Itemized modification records

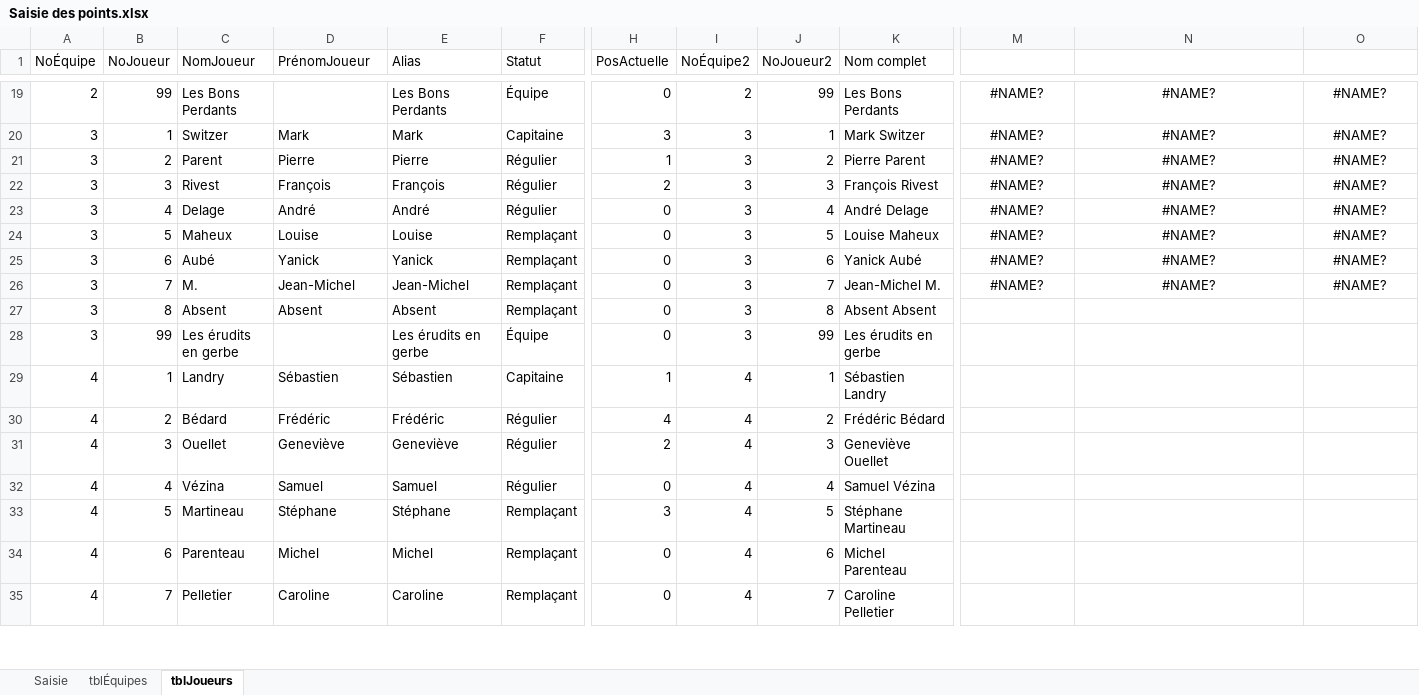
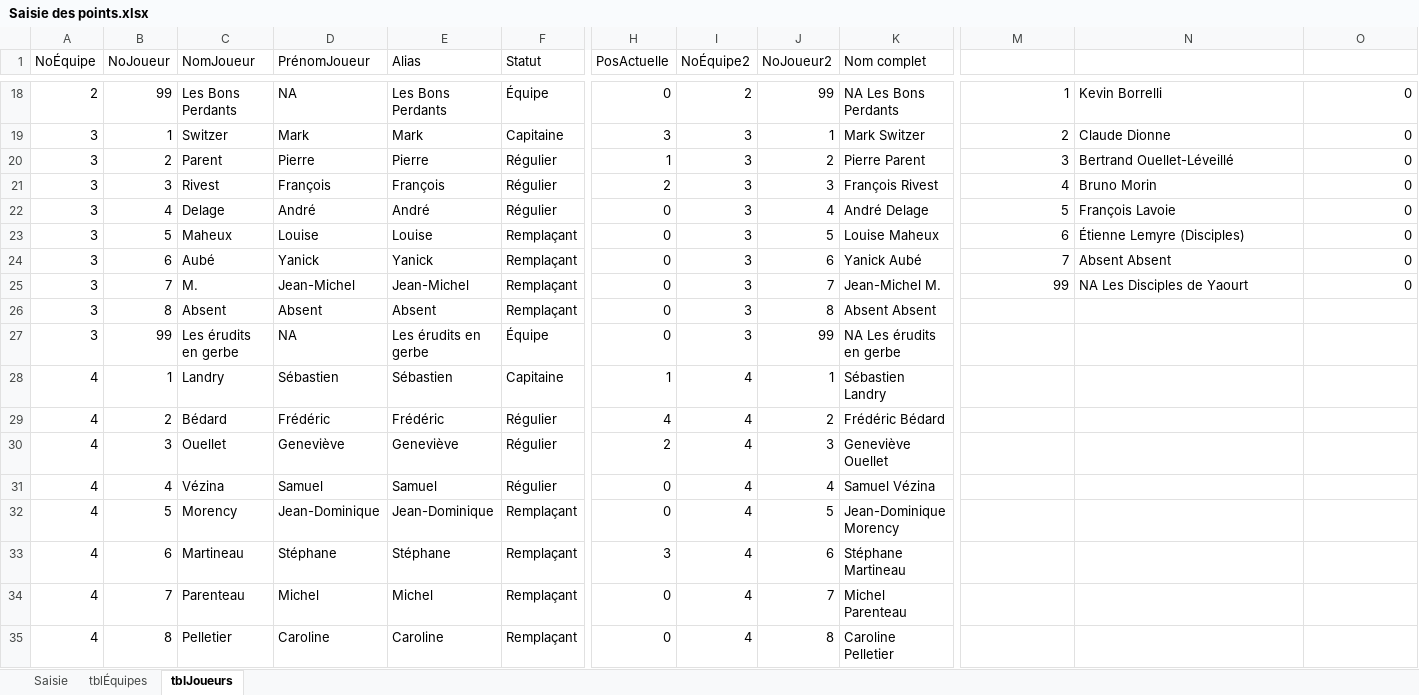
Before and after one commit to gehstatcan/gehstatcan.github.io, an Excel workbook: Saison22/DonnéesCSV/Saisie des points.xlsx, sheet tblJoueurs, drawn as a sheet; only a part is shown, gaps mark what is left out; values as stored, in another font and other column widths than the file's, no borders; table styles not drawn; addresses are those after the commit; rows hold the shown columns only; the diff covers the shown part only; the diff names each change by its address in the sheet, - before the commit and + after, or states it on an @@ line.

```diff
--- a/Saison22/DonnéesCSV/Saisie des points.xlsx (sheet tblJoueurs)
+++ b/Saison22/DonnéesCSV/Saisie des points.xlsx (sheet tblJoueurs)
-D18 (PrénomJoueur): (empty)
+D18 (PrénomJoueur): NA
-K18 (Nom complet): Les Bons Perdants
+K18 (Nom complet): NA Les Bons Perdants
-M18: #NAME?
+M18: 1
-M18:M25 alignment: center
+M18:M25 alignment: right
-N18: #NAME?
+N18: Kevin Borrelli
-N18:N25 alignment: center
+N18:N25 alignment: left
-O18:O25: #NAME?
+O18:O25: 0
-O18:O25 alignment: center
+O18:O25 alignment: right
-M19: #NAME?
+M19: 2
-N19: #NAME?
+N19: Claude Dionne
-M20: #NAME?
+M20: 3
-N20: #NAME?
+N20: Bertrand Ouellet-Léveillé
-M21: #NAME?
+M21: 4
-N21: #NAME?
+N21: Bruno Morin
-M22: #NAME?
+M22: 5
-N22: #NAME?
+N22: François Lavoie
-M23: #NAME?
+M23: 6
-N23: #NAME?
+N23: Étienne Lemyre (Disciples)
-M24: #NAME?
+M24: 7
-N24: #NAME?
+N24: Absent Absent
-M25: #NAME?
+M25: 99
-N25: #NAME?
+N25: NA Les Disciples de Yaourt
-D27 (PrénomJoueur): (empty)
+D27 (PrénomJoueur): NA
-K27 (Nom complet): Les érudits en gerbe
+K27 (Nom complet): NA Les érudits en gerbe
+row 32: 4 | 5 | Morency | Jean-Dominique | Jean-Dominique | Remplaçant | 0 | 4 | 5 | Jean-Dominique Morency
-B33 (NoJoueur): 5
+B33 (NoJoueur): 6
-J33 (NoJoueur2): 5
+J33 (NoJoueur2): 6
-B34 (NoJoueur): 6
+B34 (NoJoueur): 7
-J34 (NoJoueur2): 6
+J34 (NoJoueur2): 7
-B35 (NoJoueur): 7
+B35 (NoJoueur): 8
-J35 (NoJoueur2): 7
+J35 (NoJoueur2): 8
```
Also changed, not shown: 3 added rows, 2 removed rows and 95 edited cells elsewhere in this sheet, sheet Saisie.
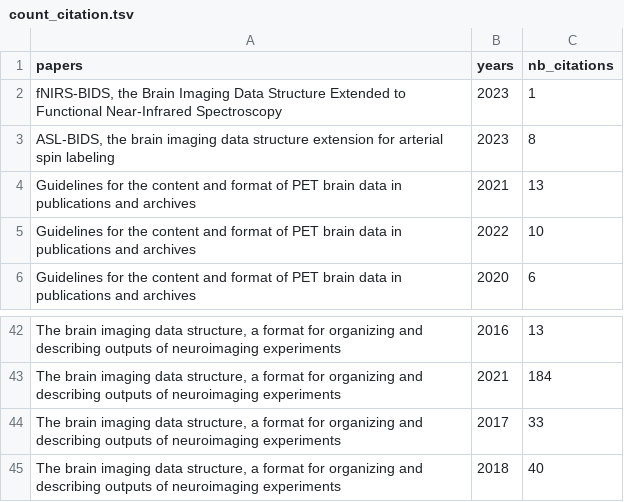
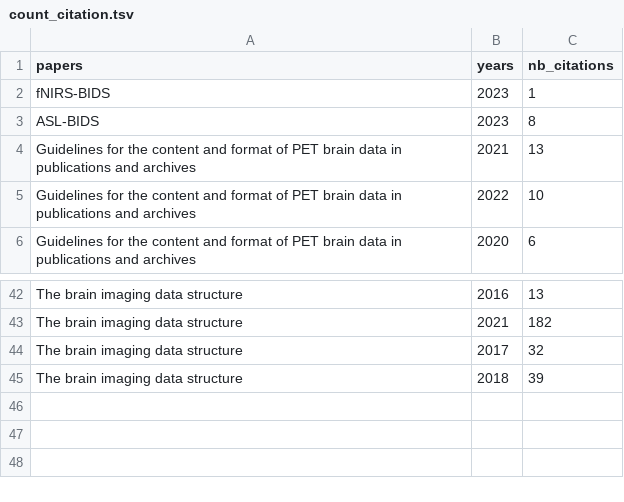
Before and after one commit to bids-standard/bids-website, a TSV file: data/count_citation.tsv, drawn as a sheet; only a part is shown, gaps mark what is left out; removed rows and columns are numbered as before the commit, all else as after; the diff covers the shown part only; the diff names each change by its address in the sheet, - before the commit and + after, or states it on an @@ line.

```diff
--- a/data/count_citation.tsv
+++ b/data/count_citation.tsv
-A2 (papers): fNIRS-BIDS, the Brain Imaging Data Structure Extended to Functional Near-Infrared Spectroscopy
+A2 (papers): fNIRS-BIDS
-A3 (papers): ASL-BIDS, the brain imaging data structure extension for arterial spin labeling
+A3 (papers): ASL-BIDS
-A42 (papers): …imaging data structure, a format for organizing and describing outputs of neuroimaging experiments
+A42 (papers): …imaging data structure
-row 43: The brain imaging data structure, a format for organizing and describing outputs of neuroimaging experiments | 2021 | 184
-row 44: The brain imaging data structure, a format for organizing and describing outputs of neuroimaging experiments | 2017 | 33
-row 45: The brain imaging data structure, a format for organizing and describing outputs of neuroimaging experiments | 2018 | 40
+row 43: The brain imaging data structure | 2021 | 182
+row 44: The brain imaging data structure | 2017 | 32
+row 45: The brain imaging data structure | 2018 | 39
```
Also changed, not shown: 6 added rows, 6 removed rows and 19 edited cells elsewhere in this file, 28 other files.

### Prompt
Text only, no pictures: copy every entry exactly.

### Solved exercise
Before and after one commit to gehstatcan/gehstatcan.github.io, an Excel workbook: Saison22/DonnéesCSV/Saisie des points.xlsx, sheet tblJoueurs, drawn as a sheet; only a part is shown, gaps mark what is left out; values as stored, in another font and other column widths than the file's, no borders; table styles not drawn; addresses are those after the commit; rows hold the shown columns only; the diff covers the shown part only; the diff names each change by its address in the sheet, - before the commit and + after, or states it on an @@ line.

```diff
--- a/Saison22/DonnéesCSV/Saisie des points.xlsx (sheet tblJoueurs)
+++ b/Saison22/DonnéesCSV/Saisie des points.xlsx (sheet tblJoueurs)
-D18 (PrénomJoueur): (empty)
+D18 (PrénomJoueur): NA
-K18 (Nom complet): Les Bons Perdants
+K18 (Nom complet): NA Les Bons Perdants
-M18: #NAME?
+M18: 1
-M18:M25 alignment: center
+M18:M25 alignment: right
-N18: #NAME?
+N18: Kevin Borrelli
-N18:N25 alignment: center
+N18:N25 alignment: left
-O18:O25: #NAME?
+O18:O25: 0
-O18:O25 alignment: center
+O18:O25 alignment: right
-M19: #NAME?
+M19: 2
-N19: #NAME?
+N19: Claude Dionne
-M20: #NAME?
+M20: 3
-N20: #NAME?
+N20: Bertrand Ouellet-Léveillé
-M21: #NAME?
+M21: 4
-N21: #NAME?
+N21: Bruno Morin
-M22: #NAME?
+M22: 5
-N22: #NAME?
+N22: François Lavoie
-M23: #NAME?
+M23: 6
-N23: #NAME?
+N23: Étienne Lemyre (Disciples)
-M24: #NAME?
+M24: 7
-N24: #NAME?
+N24: Absent Absent
-M25: #NAME?
+M25: 99
-N25: #NAME?
+N25: NA Les Disciples de Yaourt
-D27 (PrénomJoueur): (empty)
+D27 (PrénomJoueur): NA
-K27 (Nom complet): Les érudits en gerbe
+K27 (Nom complet): NA Les érudits en gerbe
+row 32: 4 | 5 | Morency | Jean-Dominique | Jean-Dominique | Remplaçant | 0 | 4 | 5 | Jean-Dominique Morency
-B33 (NoJoueur): 5
+B33 (NoJoueur): 6
-J33 (NoJoueur2): 5
+J33 (NoJoueur2): 6
-B34 (NoJoueur): 6
+B34 (NoJoueur): 7
-J34 (NoJoueur2): 6
+J34 (NoJoueur2): 7
-B35 (NoJoueur): 7
+B35 (NoJoueur): 8
-J35 (NoJoueur2): 7
+J35 (NoJoueur2): 8
```
Also changed, not shown: 3 added rows, 2 removed rows and 95 edited cells elsewhere in this sheet, sheet Saisie.
Before and after one commit to bids-standard/bids-website, a TSV file: data/count_citation.tsv, drawn as a sheet; only a part is shown, gaps mark what is left out; removed rows and columns are numbered as before the commit, all else as after; the diff covers the shown part only; the diff names each change by its address in the sheet, - before the commit and + after, or states it on an @@ line.

```diff
--- a/data/count_citation.tsv
+++ b/data/count_citation.tsv
-A2 (papers): fNIRS-BIDS, the Brain Imaging Data Structure Extended to Functional Near-Infrared Spectroscopy
+A2 (papers): fNIRS-BIDS
-A3 (papers): ASL-BIDS, the brain imaging data structure extension for arterial spin labeling
+A3 (papers): ASL-BIDS
-A42 (papers): …imaging data structure, a format for organizing and describing outputs of neuroimaging experiments
+A42 (papers): …imaging data structure
-row 43: The brain imaging data structure, a format for organizing and describing outputs of neuroimaging experiments | 2021 | 184
-row 44: The brain imaging data structure, a format for organizing and describing outputs of neuroimaging experiments | 2017 | 33
-row 45: The brain imaging data structure, a format for organizing and describing outputs of neuroimaging experiments | 2018 | 40
+row 43: The brain imaging data structure | 2021 | 182
+row 44: The brain imaging data structure | 2017 | 32
+row 45: The brain imaging data structure | 2018 | 39
```
Also changed, not shown: 6 added rows, 6 removed rows and 19 edited cells elsewhere in this file, 28 other files.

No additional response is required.